◆ EXERCISE BRIEF ◆
If a line of the data below contains the string "values", count it, then state the total alone.

Segment Open

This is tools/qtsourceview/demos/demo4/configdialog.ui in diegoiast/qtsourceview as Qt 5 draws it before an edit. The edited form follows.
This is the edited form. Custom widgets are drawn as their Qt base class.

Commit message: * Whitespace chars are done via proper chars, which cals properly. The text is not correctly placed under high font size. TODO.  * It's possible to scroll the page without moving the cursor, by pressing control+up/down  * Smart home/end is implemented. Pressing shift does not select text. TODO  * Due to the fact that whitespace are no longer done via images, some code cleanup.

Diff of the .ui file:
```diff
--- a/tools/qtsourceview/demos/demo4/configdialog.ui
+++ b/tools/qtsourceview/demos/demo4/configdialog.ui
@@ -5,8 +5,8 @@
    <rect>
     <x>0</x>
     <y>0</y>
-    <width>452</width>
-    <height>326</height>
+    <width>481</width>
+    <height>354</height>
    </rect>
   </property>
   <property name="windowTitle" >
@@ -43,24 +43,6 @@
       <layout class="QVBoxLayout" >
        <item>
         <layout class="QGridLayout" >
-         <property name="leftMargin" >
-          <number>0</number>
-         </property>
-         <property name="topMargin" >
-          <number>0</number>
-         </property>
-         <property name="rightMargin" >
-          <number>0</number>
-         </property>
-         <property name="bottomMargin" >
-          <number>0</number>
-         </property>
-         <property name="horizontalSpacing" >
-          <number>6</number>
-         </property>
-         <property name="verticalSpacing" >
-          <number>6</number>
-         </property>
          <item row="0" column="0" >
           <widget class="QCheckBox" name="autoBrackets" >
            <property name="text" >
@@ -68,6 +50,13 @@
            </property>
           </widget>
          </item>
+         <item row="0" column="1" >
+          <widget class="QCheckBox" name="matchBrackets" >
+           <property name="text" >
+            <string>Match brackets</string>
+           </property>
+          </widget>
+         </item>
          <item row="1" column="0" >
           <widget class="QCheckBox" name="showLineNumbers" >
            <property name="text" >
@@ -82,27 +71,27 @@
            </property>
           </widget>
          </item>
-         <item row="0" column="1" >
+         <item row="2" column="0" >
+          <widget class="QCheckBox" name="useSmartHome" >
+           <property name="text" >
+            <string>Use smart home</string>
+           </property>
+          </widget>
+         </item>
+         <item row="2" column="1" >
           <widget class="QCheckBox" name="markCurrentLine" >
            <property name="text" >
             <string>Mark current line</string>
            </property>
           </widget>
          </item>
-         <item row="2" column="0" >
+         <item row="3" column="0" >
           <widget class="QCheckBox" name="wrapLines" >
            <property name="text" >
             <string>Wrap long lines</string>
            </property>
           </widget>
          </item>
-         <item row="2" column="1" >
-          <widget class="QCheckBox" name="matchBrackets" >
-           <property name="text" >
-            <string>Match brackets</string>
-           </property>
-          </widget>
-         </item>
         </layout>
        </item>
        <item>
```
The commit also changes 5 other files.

Segment Closed
Segment Open

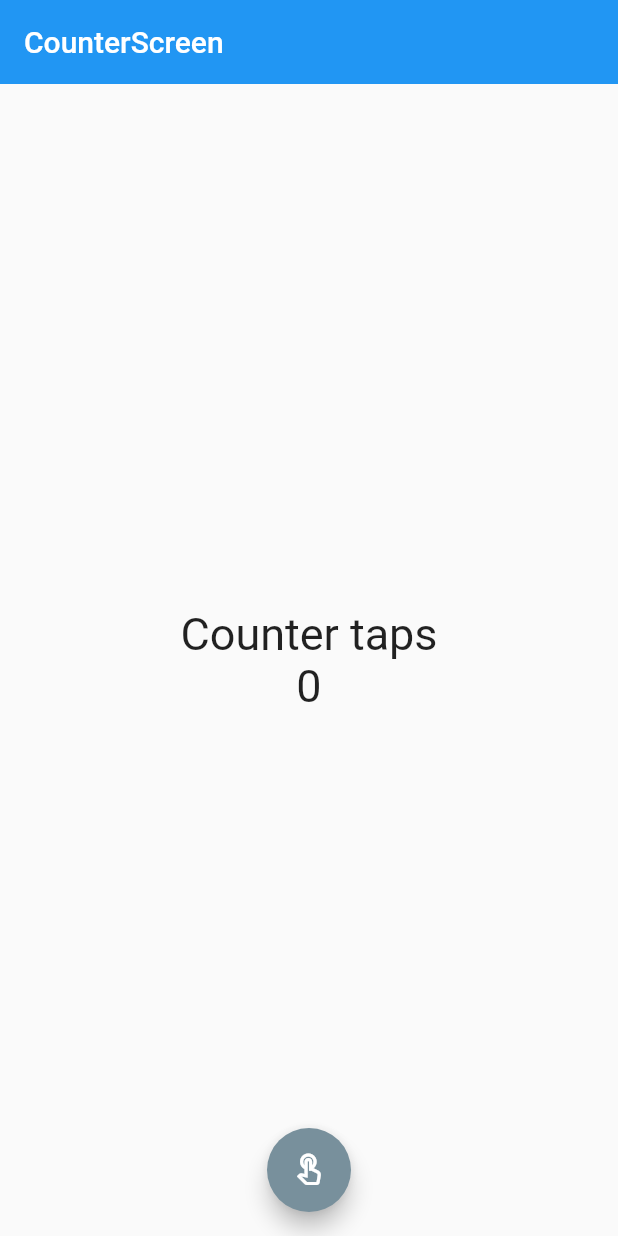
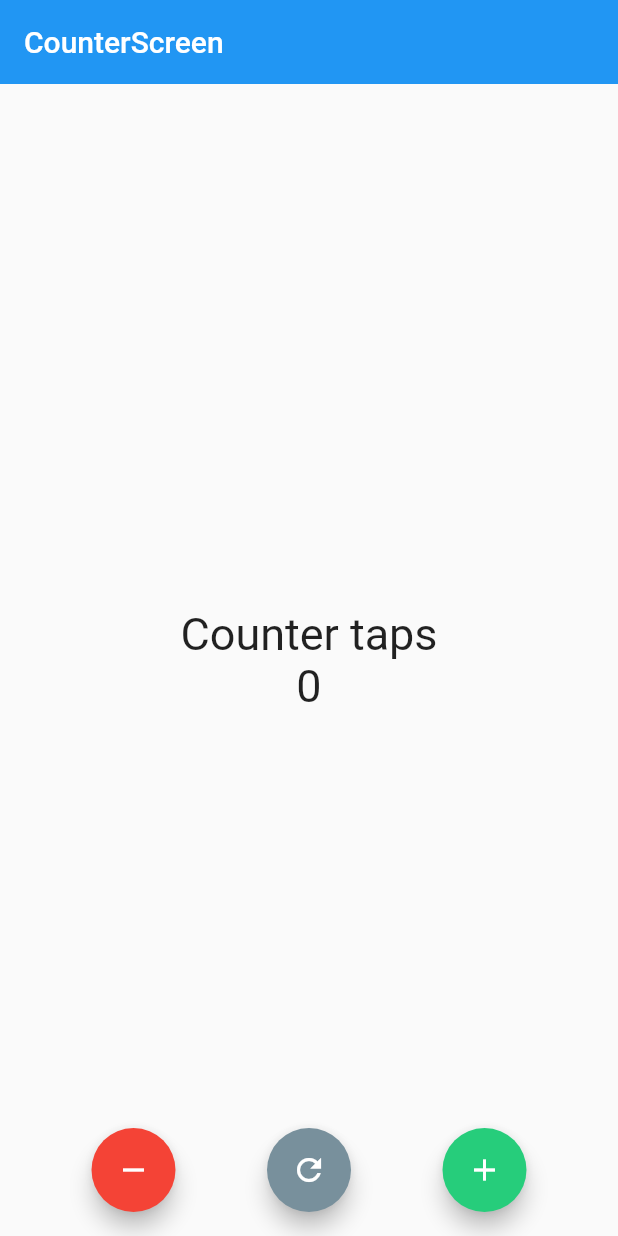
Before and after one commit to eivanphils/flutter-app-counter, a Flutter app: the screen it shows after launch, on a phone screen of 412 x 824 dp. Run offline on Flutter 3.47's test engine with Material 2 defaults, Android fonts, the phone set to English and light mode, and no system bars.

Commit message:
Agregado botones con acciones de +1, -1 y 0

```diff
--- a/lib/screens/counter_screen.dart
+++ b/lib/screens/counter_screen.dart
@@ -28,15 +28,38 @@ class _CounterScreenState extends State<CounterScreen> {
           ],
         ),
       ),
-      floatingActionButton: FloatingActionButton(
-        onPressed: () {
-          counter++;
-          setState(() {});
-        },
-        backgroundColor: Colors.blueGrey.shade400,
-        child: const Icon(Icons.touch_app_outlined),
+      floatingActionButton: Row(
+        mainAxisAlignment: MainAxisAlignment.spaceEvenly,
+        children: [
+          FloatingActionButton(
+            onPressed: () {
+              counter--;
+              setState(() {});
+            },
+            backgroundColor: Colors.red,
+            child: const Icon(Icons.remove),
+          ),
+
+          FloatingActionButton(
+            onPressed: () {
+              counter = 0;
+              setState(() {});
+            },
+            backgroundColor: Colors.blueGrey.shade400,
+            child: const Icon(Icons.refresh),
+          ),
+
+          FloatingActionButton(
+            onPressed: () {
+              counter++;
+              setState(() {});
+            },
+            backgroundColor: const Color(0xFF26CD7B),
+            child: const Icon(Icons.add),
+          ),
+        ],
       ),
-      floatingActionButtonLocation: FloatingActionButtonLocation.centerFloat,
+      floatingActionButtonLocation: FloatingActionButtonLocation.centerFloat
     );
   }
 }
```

Segment Closed
Segment Open

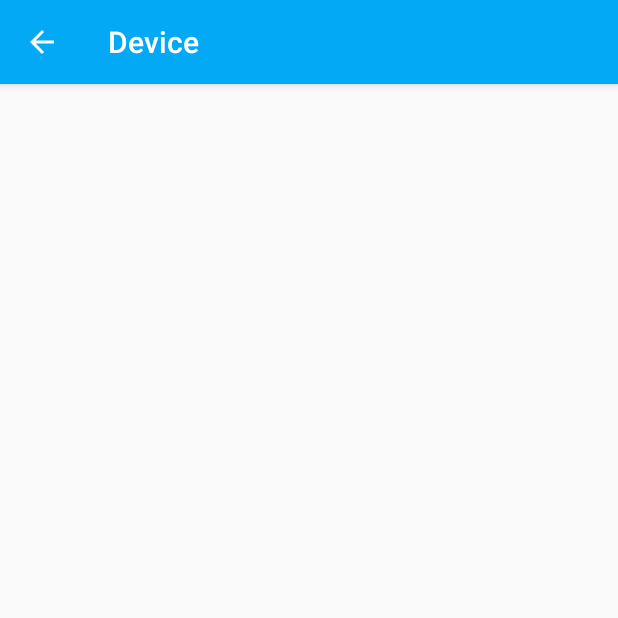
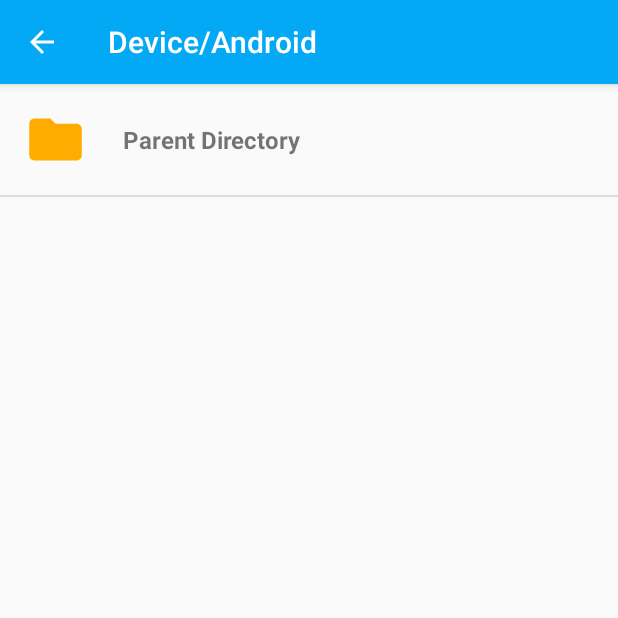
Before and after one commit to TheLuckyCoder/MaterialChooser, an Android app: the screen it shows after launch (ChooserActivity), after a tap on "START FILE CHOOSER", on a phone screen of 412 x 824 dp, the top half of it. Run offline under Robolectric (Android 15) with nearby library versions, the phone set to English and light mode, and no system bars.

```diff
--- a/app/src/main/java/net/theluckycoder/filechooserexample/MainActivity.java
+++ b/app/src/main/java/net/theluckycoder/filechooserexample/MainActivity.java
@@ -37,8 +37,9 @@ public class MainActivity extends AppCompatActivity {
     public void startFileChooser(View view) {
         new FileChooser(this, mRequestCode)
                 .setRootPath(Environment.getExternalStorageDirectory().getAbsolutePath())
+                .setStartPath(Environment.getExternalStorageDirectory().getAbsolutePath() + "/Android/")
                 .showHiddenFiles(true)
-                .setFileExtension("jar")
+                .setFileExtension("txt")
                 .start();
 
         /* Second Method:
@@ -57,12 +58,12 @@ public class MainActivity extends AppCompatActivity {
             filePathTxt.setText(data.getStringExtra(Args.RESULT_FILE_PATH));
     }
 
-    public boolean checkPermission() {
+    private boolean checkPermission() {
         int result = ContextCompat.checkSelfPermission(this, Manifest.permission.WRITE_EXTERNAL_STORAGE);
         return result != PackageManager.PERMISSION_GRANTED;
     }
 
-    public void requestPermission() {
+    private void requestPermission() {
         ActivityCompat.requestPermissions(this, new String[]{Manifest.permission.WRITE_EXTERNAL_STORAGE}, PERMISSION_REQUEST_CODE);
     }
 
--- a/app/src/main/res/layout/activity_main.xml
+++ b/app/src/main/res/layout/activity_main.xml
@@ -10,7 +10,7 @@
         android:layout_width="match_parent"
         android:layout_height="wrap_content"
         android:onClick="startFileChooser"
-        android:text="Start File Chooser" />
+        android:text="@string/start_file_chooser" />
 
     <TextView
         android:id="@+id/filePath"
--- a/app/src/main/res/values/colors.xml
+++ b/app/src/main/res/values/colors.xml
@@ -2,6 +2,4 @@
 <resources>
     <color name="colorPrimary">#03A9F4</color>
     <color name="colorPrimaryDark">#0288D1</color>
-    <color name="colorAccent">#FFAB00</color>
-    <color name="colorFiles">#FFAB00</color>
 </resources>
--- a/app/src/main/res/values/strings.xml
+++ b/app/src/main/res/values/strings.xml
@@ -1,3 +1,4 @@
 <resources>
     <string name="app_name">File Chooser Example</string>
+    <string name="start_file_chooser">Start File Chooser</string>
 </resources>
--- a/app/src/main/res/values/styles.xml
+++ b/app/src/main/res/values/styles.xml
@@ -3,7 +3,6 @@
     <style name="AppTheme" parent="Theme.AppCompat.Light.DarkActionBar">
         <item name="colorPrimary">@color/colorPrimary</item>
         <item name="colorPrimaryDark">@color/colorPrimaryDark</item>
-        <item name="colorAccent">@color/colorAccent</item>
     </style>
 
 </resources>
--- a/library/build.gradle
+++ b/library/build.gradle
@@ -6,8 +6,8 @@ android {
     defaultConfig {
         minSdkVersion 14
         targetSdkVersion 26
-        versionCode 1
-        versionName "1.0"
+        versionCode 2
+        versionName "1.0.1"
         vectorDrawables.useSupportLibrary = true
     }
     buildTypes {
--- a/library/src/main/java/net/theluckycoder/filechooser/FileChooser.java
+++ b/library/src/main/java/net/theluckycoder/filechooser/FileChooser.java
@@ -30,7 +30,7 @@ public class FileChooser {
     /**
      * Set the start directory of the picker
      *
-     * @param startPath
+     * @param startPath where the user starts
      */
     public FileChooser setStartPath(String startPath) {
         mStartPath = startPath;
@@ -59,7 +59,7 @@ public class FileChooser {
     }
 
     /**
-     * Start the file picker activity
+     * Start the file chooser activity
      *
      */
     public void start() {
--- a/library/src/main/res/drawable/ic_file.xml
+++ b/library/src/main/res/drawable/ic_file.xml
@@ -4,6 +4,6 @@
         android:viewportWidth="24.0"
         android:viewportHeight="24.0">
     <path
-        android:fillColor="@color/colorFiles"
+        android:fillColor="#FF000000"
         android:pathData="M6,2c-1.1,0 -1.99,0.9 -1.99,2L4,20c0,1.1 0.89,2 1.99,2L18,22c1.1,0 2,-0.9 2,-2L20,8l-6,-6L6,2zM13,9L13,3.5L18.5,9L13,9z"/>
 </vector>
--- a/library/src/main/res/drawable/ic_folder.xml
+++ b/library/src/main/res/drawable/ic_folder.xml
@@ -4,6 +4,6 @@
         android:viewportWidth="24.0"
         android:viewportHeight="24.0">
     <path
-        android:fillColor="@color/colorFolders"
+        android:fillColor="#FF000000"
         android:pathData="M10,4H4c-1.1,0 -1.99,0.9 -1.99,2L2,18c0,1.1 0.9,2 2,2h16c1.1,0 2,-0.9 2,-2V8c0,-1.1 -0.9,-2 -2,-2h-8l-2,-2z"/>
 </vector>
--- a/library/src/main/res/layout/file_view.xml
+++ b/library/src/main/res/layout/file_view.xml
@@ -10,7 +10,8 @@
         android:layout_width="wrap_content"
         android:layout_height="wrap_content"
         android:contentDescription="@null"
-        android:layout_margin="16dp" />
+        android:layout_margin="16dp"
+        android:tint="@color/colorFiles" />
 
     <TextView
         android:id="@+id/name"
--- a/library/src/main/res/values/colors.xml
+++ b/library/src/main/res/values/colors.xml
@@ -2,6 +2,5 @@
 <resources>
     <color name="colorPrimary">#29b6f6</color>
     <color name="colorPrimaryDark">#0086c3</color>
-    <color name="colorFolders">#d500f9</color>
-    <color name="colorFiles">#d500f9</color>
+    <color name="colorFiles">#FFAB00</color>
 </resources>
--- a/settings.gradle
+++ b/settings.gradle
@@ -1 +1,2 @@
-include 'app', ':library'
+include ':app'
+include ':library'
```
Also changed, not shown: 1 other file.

Segment Closed

◆ TASK ANSWER ◆
8